#### EXERCISE DIRECTIONS
Among the records below, find each line containing the word "시퀀스는" and copy it.

#### THE INPUT

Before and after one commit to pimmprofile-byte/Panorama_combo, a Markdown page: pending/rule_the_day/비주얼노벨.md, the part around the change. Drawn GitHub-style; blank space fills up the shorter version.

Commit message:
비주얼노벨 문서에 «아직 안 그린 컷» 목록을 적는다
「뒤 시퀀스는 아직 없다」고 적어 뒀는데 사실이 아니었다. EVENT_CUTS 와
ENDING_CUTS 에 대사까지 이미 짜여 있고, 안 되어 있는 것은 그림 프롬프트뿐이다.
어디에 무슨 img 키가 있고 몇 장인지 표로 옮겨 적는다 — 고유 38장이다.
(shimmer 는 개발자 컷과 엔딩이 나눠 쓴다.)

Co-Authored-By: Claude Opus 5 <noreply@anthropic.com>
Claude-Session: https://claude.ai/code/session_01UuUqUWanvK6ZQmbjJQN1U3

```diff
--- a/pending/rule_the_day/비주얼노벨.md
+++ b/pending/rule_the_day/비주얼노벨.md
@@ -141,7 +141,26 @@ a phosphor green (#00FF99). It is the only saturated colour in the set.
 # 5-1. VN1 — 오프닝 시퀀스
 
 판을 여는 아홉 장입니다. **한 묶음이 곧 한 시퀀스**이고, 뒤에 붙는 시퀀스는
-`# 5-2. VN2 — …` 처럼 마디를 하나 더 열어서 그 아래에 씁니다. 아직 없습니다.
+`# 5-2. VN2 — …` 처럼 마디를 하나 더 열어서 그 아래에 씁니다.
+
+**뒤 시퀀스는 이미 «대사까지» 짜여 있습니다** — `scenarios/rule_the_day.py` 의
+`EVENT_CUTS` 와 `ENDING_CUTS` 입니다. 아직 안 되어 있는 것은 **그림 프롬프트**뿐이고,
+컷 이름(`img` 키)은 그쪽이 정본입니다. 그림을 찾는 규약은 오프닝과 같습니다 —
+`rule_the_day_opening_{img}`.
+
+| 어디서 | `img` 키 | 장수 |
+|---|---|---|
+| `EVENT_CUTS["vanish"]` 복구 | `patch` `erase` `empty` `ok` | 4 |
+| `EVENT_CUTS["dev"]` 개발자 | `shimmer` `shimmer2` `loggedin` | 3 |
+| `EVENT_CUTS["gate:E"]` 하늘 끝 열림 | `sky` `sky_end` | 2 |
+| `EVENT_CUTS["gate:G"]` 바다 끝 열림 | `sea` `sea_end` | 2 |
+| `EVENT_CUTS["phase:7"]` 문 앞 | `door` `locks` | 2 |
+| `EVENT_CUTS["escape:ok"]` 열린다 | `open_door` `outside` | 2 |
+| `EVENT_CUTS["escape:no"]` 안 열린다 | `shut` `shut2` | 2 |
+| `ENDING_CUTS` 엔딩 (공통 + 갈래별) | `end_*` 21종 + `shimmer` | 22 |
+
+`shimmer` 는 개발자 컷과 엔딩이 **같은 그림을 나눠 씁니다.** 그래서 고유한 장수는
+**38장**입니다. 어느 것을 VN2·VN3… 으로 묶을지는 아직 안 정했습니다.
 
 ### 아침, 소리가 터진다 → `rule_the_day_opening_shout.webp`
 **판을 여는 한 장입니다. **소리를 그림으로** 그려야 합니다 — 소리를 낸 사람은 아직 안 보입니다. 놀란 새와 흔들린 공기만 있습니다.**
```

#### ANSWER TO THIS TASK
「뒤 시퀀스는 아직 없다」고 적어 뒀는데 사실이 아니었다. EVENT_CUTS 와
 판을 여는 아홉 장입니다. **한 묶음이 곧 한 시퀀스**이고, 뒤에 붙는 시퀀스는
+**뒤 시퀀스는 이미 «대사까지» 짜여 있습니다** — `scenarios/rule_the_day.py` 의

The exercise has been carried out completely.